Understanding the world of Buon Fresco

My newest art adventure here in Florence is studying the art of Fresco painting. More specifically buon Fresco which translates as "True Fresco". Fresco is an ancient technique in painting which dates to long before the renaissance. It is a method of creating very long lasting paintings by using ground earth pigments mixed with water and then applied to a wet plaster made from sand and lime calcium. There is a chemical reaction that happens when the earth pigments are mixed with the lime calcium. As it dries the colour becomes infused right into the plaster making it permanent. the colour becomes 'part of' the plaster as opposed to being painting 'on top' of it. This is why Frescos from over a 1000 years ago can still be seen at many historic sights with images relatively intact. Due to the chemical reaction that is necessary to bind the colour with the plaster only certain earth pigments with a certain mineral composition will work and react properly with the lime calcium. This means there is a rather limited pallet of colours to work with when doing 'True Fresco'. The word true refers to the process in which the colours actually become part of the plaster. There is another technique in Fresco called "secco" which means "dry". This means that some colours are mixed with an egg mixture similar to egg tempra and applied to the fresco once the plaster is already dry. There is no limit to the pallet that can be used in 'secco' painting, the downside is the secco colours are the first to disintegrate. Usually when seeing a damaged fresco the colours that are the most damaged or in many cases completely gone were done in secco.

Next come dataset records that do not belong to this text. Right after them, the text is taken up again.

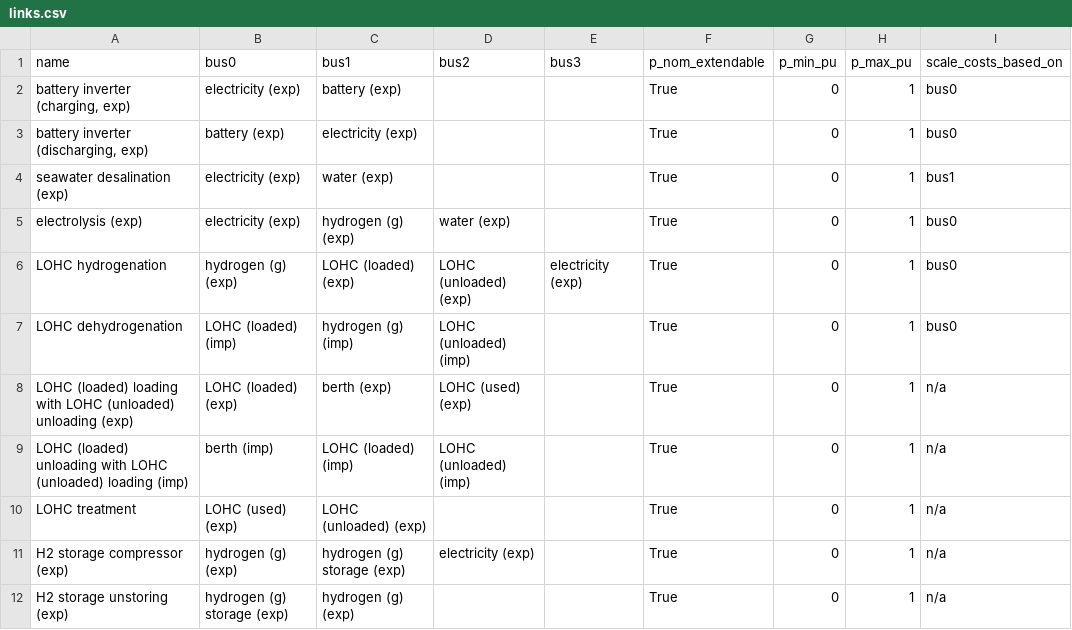
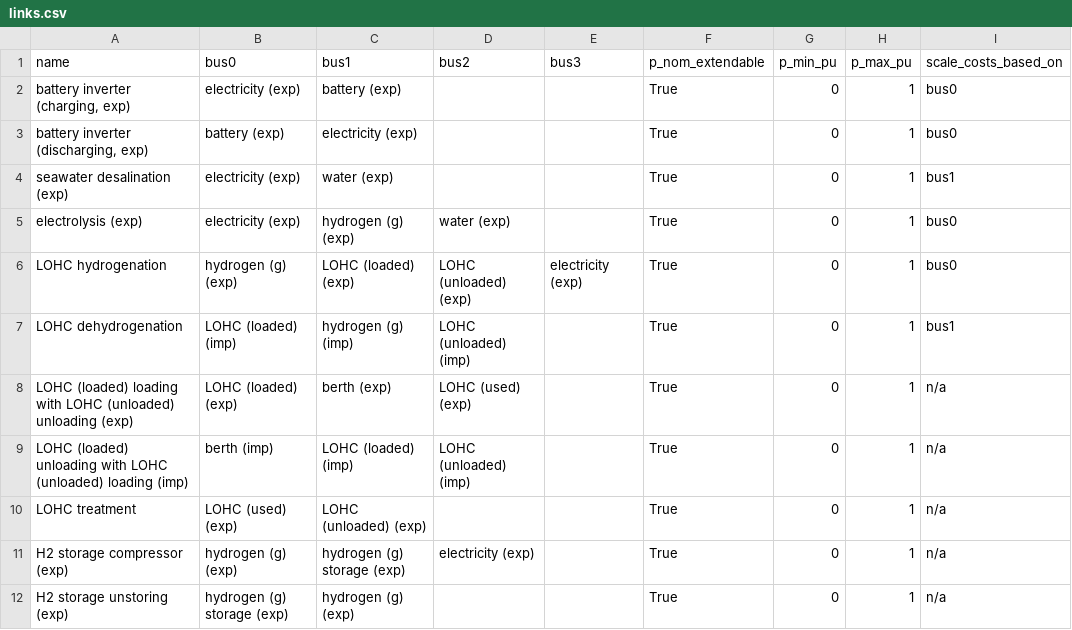
Before and after one commit to euronion/trace, a CSV file: escs/shipping-lohc/links.csv, drawn as a sheet.

Commit message:
Correct cost attachement of LOHC dehydrogenation link.

```diff
--- a/escs/shipping-lohc/links.csv
+++ b/escs/shipping-lohc/links.csv
@@ -6,3 +6,3 @@ electrolysis (exp),electricity (exp),hydrogen (g) (exp),water (exp),,True,0,1,bu
 LOHC hydrogenation,hydrogen (g) (exp),LOHC (loaded) (exp),LOHC (unloaded) (exp),electricity (exp),True,0,1,bus0
-LOHC dehydrogenation,LOHC (loaded) (imp),hydrogen (g) (imp),LOHC (unloaded) (imp),,True,0,1,bus0
+LOHC dehydrogenation,LOHC (loaded) (imp),hydrogen (g) (imp),LOHC (unloaded) (imp),,True,0,1,bus1
 LOHC (loaded) loading with LOHC (unloaded) unloading (exp),LOHC (loaded) (exp),berth (exp),LOHC (used) (exp),,True,0,1,n/a
```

My first class was spent learning many of the basics I just shared with you. After  a general overview and a brief history we began with the preparation - the technique of mixing plaster. 2 parts sand to 1 part lime calcium. Easy..... or not so much. After several failed attempts to mix a plaster that didn't crack after 3 minutes it became apparent to me that measuring and mixing plaster is lot like how my mother measures and mixes when baking. 2 parts sand to 1 part lime calcium really means: a 'bunch' of lime smooshed up, then some sand poured straight from the bag, then a smidge or two of marble dust for lustre followed by a dollop of course sand, stirred and then do the 'spoon test' - (very similar to my grandmother's test to see if the jelly will set or not) Does it stick to the spoon? Or slide off slowly with a sploosh or a plop? Once I started looking at the plaster like a homemade batch of muffins things improved.
On day two I came in excited to start painting. "Lets do a small landscape to start" suggests my teacher. Excellent idea I agree. A lovely Tuscan countryside with rolling green hills, bright blue sky, puffy white clouds and a little cottage or country villa...I love the idea. We get out the natural earth pigments to begin True Fresco. Well... talk about bursting my bubble before we even start! There's brown, light brown, dark brown, red brown, blacky brown,  browny green, yellow ochre (browny yellow), lighter reddish brown and tan. I admit I had a real moment of "what the F*&%!" There's not even a brilliant white to mix with these. I looked at my teacher with a 'what am I supposed to do with this look' She laughed.
So really there are two things that will make a Fresco painting seem bright and really 'pop'. One is using secco colours at the end, the blues, golds and bright reds but to really work in the buon fresco technique these colours are not part of the pallet. The other thing you can do is have a really good drawing, isolating the light and dark, controlling the values...gee there it is again, the basics of art. Just like in my first painting course here. It's all about shape, light and dark. It could be all in black and white and still seem bright if you get the drawing right. Ok I get it, bring on the browns! Oh and there is a 3rd thing that can help. There are in fact some brilliant whites that can be used one made from lead, the other made from zinc and a bright pink/red colour called cinnabar. Of course all of these colours will fry your brain and mess with your central nervous system but heck do they ever do wonders for a painting! There's a reason artist have received reputations for being flighty, outrageous and downright weird. Most of us are, but often it's not a personality trait...to many toxins.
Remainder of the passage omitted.